Steenburg further argues that understanding how a society treats its least powerful members is crucial to understanding that society as a whole. For example, she traces the gradual evolution of what became the nature-nurture debate.
“Connecticut was Puritan, and in the 1600s, the thinking was that children were evil – everyone was evil – and totally soaked with original sin,” she says. “By the 1700s, there’s a softening of that. I theorize in the book that it’s partly the influence of the Enlightenment.”
Moving toward the 19th century, the pervasive belief was that children who did not receive the proper moral upbringing could not be held responsible for their actions.
Steenburg’s book also discusses the specifics of how children were punished. Although children often received different or lesser punishments than adults committing the same kinds of crimes, up until 1828 the only prison in the state was Newgate, where children were imprisoned with adult criminals. In the early 1800s, the public began to believe that this situation was untenable, despite the need to punish children for their crimes.
| Nancy Steenburg, assistant professor of history at the Avery Point campus, with her book Children and the Criminal Law in Connecticut, 1635-1855.
|Photo by Dollie Harvey
Says Steenburg, “Juries began to find children not guilty in cases where they seemed very, very guilty.”
When the new state penitentiary in Wethersfield opened in 1828, it offered separate rooms and opportunities for education for children. But it quickly became overcrowded, leading to “battling petitions” in the legislature.
Some called for the creation of a reform school for children. Others called for “discretionary sentencing,” which would enable children to serve their sentences at the county jail, closer to home, so they could receive visits from family and friends or a minister.

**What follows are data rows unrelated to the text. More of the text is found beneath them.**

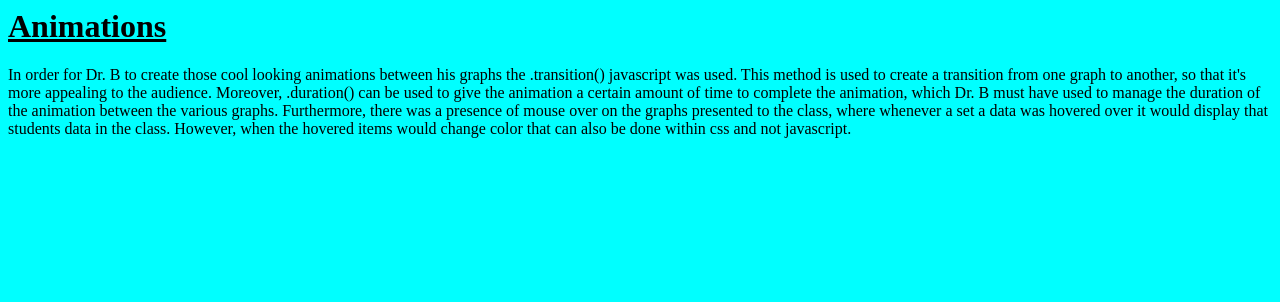
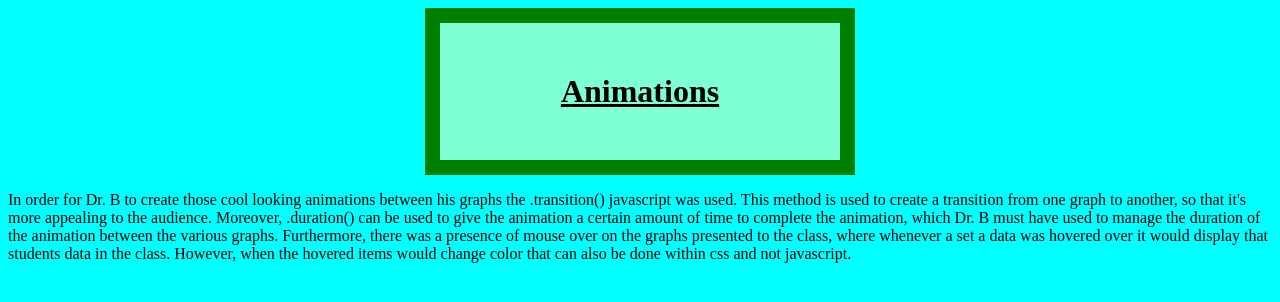
Before and after one commit to asasmith3434/prepanimations, a plain HTML site: page index.html in a window 1280 px wide. Drawn offline with Linux system fonts and the light colour scheme.

Commit message:
Update style.css

```diff
--- a/style.css
+++ b/style.css
@@ -1,4 +1,4 @@
-1{
+h1{
     font-family: "Times New Roman", Times, serif;
     text-align:center;
     background-color: aquamarine;
```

Choosing the less expensive option, the state began to allow discretionary sentencing. But, notes Steenburg, county jails were not much better than the prison.
It wasn’t until the 1850s that the state finally built its reform school.
Dissatisfaction with the way the state handles youth offenders, notes Steenburg, is still with us today, as is the debate about what children of various ages can be held accountable for.
Steenburg, who once considered a career as a lawyer, has long been interested in how and why the law evolved the way it did.
Her first exposure to colonial era legal records came when she was earning her master’s degree from Trinity College. Her thesis explored the causes and impact of “an explosion of litigation” in Windham County in the 1740s.
Later, as a Ph.D. student at UConn, she took a course on “The History of the Family,” which led to research on children and criminal law, a dissertation on the topic, and finally this book.
The actual research, Steenburg says, was quite grueling. For five years, she spent two or three days a week at the State Library, sifting through thousands of court documents.
Though she generally focused on New London County, that County Court met twice a year, sometimes with as many as 600 cases per session.
What’s more, the cases were not indexed or sorted. She had to read well beyond the summaries to discover whether a particular case involved a child defendant. She often found herself poring over original documents of crumbling parchment, written with brown vegetable ink.
“I found it absolutely fascinating,” she notes, “especially the voices of the children that came through, and the attitudes that haven’t changed in 300 years.”